* _Task requirements_: What is the number of lines in the entries that contain the word "flex"? Answer with that figure alone.

(Collected data)
----------
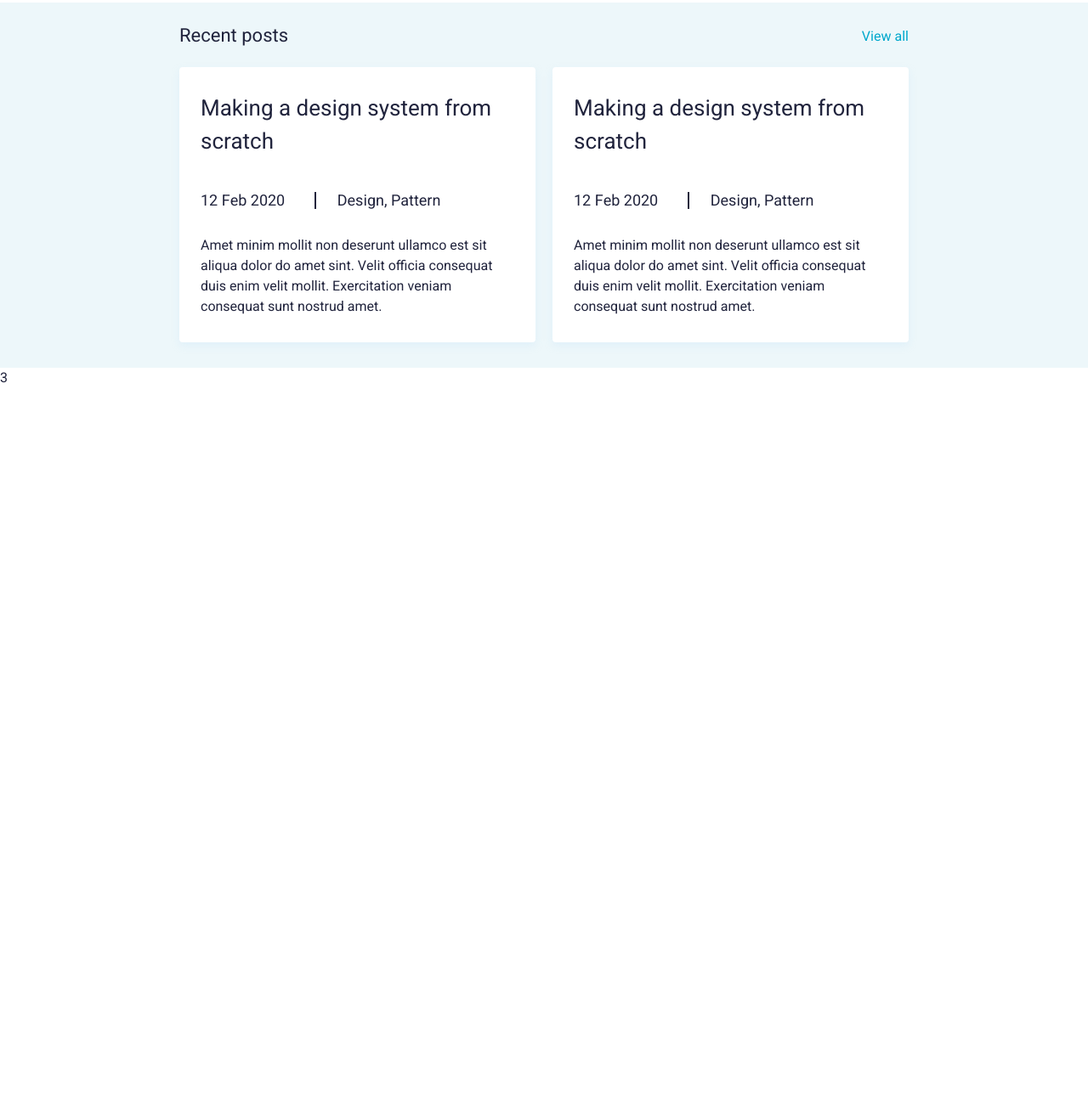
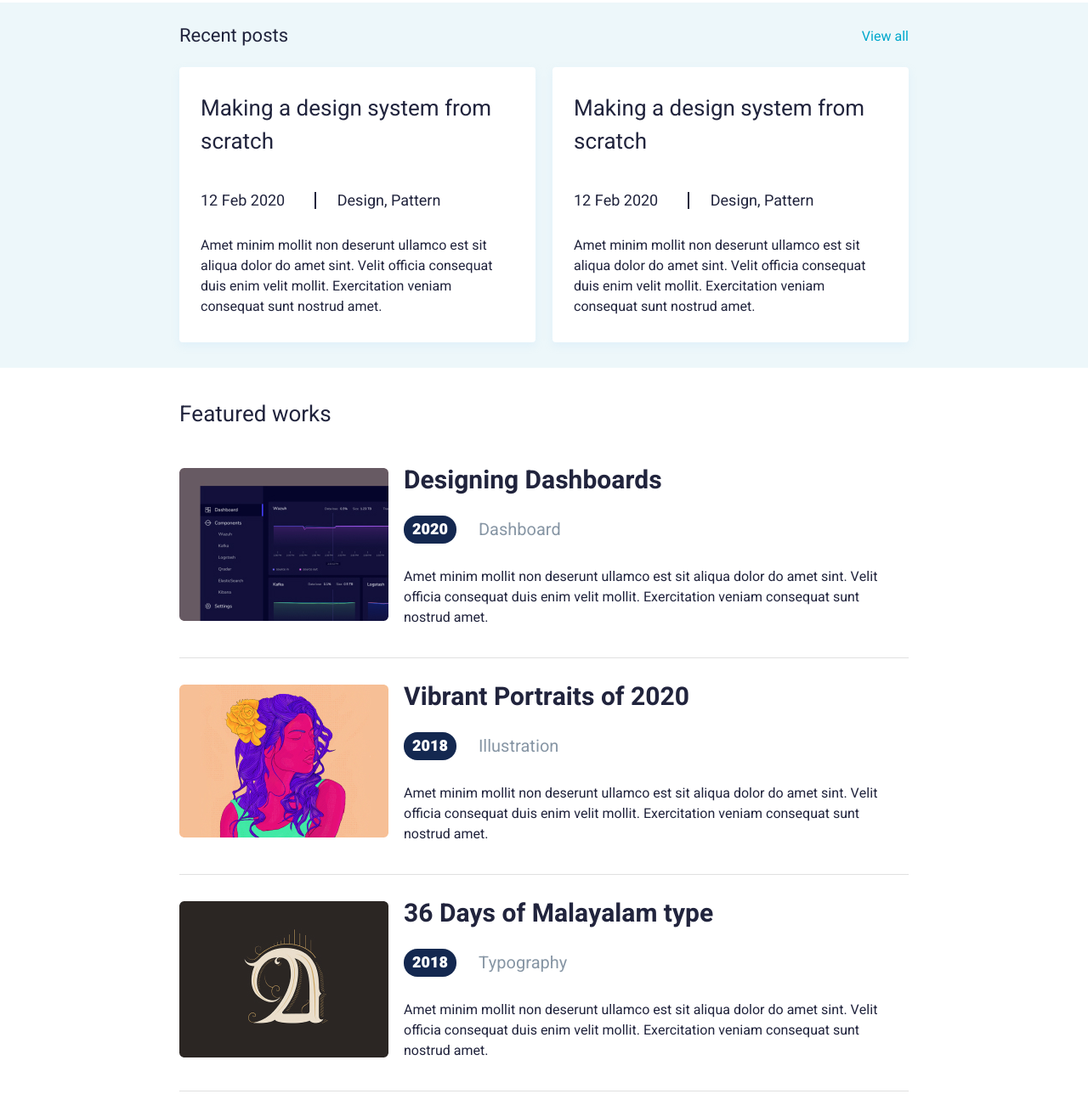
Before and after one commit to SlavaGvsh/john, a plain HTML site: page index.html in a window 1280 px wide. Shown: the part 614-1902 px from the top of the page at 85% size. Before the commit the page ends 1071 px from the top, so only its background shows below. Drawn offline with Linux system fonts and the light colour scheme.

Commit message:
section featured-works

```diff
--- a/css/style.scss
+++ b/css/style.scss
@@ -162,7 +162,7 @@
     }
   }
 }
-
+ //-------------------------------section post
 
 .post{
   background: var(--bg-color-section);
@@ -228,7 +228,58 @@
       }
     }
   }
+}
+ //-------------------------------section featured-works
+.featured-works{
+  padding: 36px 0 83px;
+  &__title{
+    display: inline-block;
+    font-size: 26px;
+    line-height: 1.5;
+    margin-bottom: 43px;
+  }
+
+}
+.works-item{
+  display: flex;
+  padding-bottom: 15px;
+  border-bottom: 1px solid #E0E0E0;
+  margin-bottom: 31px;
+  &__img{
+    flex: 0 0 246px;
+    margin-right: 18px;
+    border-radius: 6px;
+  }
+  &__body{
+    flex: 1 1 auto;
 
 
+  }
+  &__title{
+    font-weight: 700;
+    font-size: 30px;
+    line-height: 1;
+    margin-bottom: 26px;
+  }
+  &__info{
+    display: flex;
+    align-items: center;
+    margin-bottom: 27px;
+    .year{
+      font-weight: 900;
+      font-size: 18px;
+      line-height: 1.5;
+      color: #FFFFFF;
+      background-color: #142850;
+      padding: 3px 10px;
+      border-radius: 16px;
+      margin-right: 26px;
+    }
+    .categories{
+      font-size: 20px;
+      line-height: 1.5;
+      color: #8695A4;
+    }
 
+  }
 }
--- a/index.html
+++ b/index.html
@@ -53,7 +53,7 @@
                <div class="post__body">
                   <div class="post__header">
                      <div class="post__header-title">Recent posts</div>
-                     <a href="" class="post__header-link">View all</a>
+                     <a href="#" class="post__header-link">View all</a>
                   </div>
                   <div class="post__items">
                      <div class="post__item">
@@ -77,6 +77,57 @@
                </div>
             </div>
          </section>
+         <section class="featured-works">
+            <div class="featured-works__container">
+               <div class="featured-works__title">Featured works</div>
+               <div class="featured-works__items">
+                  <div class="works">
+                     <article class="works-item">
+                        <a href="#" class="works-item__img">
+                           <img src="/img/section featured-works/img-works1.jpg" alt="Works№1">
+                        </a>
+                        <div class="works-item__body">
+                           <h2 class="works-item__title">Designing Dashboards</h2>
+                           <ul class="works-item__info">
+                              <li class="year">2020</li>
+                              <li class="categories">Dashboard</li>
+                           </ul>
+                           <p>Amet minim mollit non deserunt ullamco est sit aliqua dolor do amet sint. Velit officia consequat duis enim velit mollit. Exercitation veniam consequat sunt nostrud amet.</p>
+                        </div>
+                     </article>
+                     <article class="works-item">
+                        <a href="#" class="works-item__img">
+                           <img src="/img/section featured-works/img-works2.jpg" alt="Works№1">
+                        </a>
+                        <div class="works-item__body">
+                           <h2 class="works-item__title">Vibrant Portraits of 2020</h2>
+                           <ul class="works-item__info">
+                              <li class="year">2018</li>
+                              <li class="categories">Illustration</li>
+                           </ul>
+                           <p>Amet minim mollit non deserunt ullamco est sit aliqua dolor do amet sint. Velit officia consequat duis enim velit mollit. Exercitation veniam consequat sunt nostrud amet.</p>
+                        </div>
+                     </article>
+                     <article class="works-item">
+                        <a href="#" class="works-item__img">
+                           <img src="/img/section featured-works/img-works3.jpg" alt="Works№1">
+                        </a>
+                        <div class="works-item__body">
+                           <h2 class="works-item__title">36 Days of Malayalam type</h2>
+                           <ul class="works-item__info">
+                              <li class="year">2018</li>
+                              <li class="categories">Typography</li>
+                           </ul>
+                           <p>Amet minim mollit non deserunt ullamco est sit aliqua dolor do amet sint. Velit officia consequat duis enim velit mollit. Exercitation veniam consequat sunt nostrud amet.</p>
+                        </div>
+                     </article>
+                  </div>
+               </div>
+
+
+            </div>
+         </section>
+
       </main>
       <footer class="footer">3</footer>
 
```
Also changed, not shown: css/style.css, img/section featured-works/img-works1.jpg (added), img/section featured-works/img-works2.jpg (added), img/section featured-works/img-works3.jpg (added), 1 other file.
----------
* _Response for this exercise_: 4